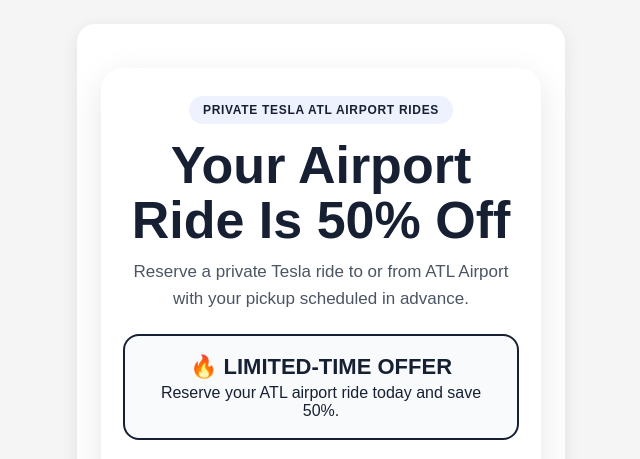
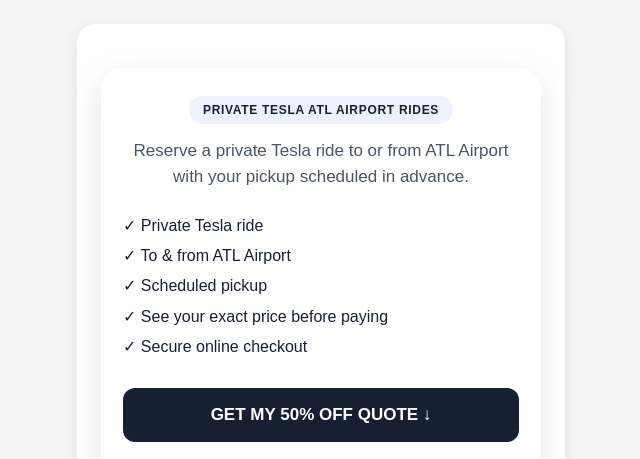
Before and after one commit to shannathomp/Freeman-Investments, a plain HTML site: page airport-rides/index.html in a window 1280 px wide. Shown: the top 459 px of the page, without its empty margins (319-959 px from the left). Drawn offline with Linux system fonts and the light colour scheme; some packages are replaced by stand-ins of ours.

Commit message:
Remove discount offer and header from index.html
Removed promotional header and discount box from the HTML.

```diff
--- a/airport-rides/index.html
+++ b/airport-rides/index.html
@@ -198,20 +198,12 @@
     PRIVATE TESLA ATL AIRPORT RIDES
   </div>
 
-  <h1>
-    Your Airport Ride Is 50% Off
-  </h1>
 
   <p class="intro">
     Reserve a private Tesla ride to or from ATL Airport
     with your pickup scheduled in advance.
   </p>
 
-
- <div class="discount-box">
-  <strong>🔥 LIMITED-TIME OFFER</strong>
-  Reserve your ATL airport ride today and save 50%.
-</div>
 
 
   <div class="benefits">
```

**Activity**
Total lines with "discount" in the records above: report that figure alone.

**Completed exercise**
3